They monitored each species through leaf budding, flowering, fruiting, and leaf drop and correlated it with climate drivers such as temperature and rainfall. The study determined that the methods and data collected by staff and trained volunteers was sufficient to detect phenological variability across the state and should be replicated in more areas.

Citizen scientist volunteers just completed a training at Redwood Regional Park and will be going out on the trail to monitor plant phenology.
Citizen scientist volunteers just completed a training at Redwood Regional Park and will be going out on the trail to monitor plant phenology. (Deborah Zierten/Save the Redwoods League)
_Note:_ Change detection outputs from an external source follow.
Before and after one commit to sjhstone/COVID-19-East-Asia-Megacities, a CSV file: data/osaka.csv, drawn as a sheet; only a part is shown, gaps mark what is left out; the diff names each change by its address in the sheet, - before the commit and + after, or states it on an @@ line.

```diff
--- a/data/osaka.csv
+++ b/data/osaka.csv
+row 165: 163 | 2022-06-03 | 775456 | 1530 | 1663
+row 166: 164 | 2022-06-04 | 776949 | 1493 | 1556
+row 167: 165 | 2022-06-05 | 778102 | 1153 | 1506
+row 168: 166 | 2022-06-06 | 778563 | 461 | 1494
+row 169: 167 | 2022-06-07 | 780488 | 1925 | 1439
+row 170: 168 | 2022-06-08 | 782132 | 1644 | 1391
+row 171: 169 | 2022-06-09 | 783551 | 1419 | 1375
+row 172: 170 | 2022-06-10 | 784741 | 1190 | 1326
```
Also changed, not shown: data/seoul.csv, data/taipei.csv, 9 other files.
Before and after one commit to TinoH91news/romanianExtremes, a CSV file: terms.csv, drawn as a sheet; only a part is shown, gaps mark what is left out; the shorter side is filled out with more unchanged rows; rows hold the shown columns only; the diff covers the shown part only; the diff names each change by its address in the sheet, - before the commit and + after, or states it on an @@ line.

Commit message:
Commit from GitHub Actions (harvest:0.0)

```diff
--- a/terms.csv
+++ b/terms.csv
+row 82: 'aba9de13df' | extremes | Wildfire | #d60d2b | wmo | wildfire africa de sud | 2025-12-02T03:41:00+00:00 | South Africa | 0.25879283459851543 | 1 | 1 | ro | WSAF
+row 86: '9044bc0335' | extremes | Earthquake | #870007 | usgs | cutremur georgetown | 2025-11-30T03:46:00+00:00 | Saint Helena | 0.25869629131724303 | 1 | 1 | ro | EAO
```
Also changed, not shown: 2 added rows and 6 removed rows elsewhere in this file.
The East Bay Regional Park District and Save the Redwoods League have just partnered on a new project at Redwood Regional Park to monitor the plants there and contribute the data through the Nature’s Notebook monitoring program, part of USA-NPN. Fifteen new citizen scientists just completed the initial training and will be going out to collect data about what’s happening with the plants seasonally. The status of each marked plant will be recorded, from fruiting to the winter leaf drop, early spring leaf budding and spring flowers.

If you’re inspired to join the growing group of volunteers watching the plants and animals and their phenology, you can join Nature’s Notebook and go online for the training materials on the USA-NPN website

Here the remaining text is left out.